It may seem like common sense, but doing this properly can make for a comfortable outdoor workout. Dress in layers that you can be removed as soon as you start to perspire and then reapply as needed.
First, put on a thin layer of synthetic material, like an under armor or other active wear material, which draws sweat away from your body. Avoid cotton, which stays wet next to your skin. Next, add a layer of fleece or wool for insulation. Top this with a waterproof, breathable outer layer.
An important side note about clothing should be addressed.
Make sure that if are walking or exercising outdoors, especially in the country, you are wearing clothes that will make you stand out.
Bright orange clothing is highly recommended to avoid any confusion from hunters. It was pointed out by no less than 15 people this weekend that I need to be careful when I am taking my winter walks. As a former city guy from Florida, wearing hunters orange was not something that crossed my mind.
I appreciate the kind words to keep me safe.
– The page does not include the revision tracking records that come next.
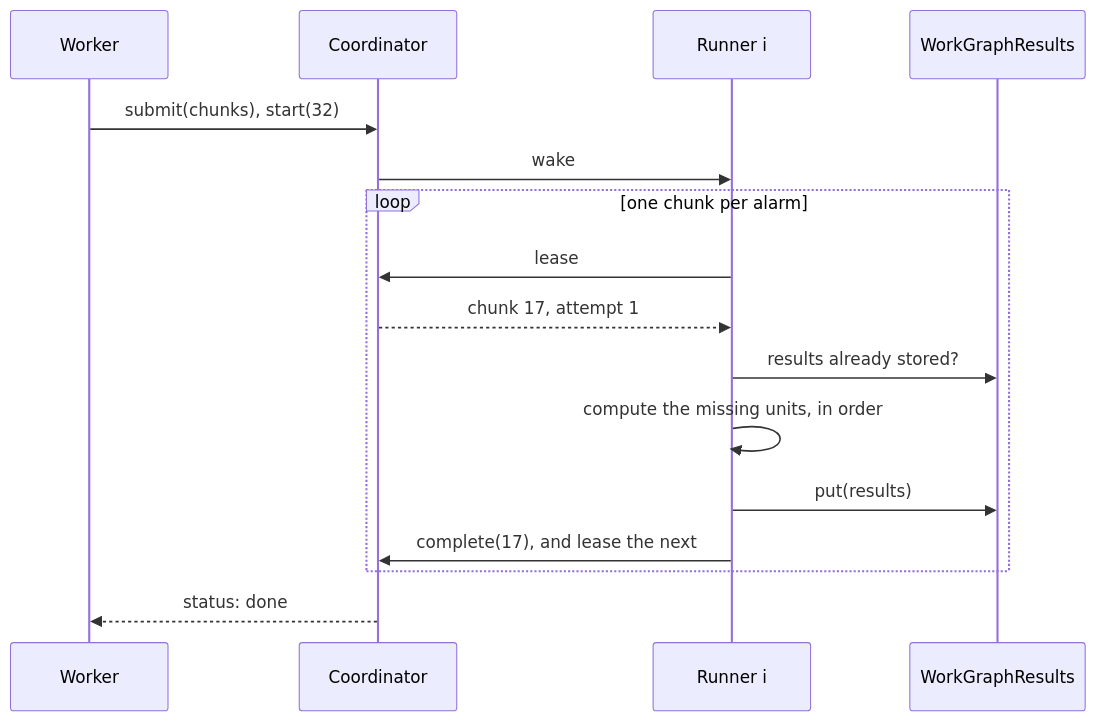
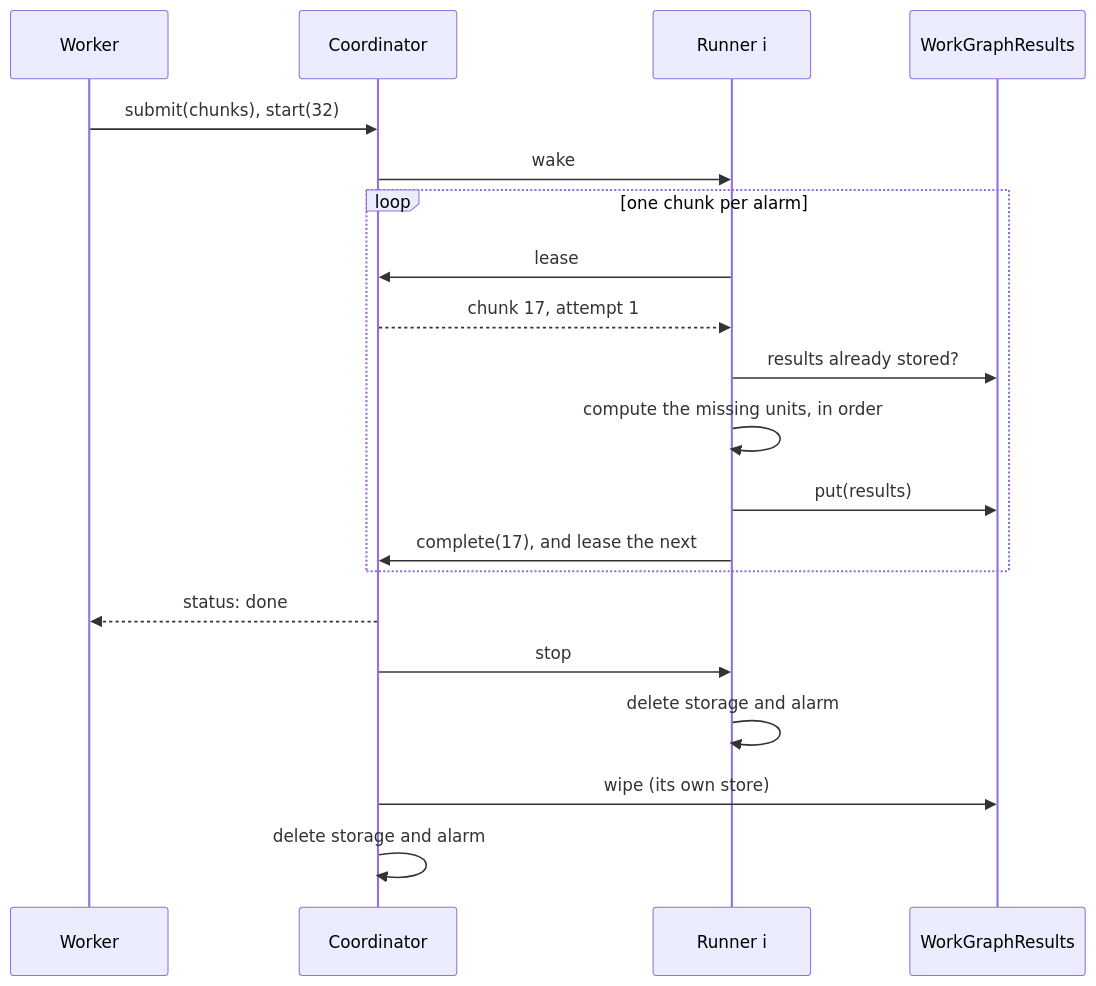
Before and after one commit to leostera/do-kit: the diagram in docs/rfds/RFD0005-work-graphs.md, drawn with Mermaid. The commit also changed other lines of this file and 27 other files, not shown here.

````diff
--- a/docs/rfds/RFD0005-work-graphs.md
+++ b/docs/rfds/RFD0005-work-graphs.md
@@ -210,18 +219,22 @@
 ```mermaid
 sequenceDiagram
   participant W as Worker
   participant C as Coordinator
   participant R as Runner i
   participant S as WorkGraphResults
   W->>C: submit(chunks), start(32)
   C->>R: wake
   loop one chunk per alarm
     R->>C: lease
     C-->>R: chunk 17, attempt 1
     R->>S: results already stored?
     R->>R: compute the missing units, in order
     R->>S: put(results)
     R->>C: complete(17), and lease the next
   end
   C-->>W: status: done
+  C->>R: stop
+  R->>R: delete storage and alarm
+  C->>S: wipe (its own store)
+  C->>C: delete storage and alarm
 ```
````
Hopefully my words this week will keep you active and safe while we exercise this winter.
Over the past two weeks I have discussed the changes that the State of Nebraska is implementing in terms of state standards for Physical Education. These changes outline a switch from a sports based curriculum model, to a fitness based curriculum model. The implementation of new state Physical Education standards is important, but additional steps must be taken to have an impact on childhood obesity. With curricular demands preventing additional Physical Education time, we need to create different ways to get our children active during the school day. It may be suggested that our kids get enough activity time each day with regularly scheduled recess breaks. While this is partially true, recess breaks have not made a significant decrease on childhood obesity.
It is recommended that children are physically active for 60 minutes per day, approximately half of that time should occur when children are in school. Studies suggest that physical exercise yields both short-term and long term achievements in the classroom. For example, one study found that kids who exercised 10-20 minutes prior to a math test outperformed kids in the sedentary control group.
Physical activity breaks during regular classroom time can be a solution to this problem. Implementing 5 minute physical activity breaks at the end of each core (math, social studies, science, english) educational lesson can increase our children’s cardiovascular health, increase the quality of their learning, and decrease the amount of disciplinary actions for students. Ideally the activity break content would tie together with the content of the lesson being taught, and would not take away from any instructional time. A math lesson, for example, becomes much more enjoyable for children if they are given the option to move and learn at the same time. If we can incorporate physical activity into the regular school day via the core subject activity breaks, we are helping our children with almost half of their daily recommended physical activity time.
Modification of classroom lessons to incorporate structured movement learning opportunities, puts our student’s one step closer to decreasing childhood obesity.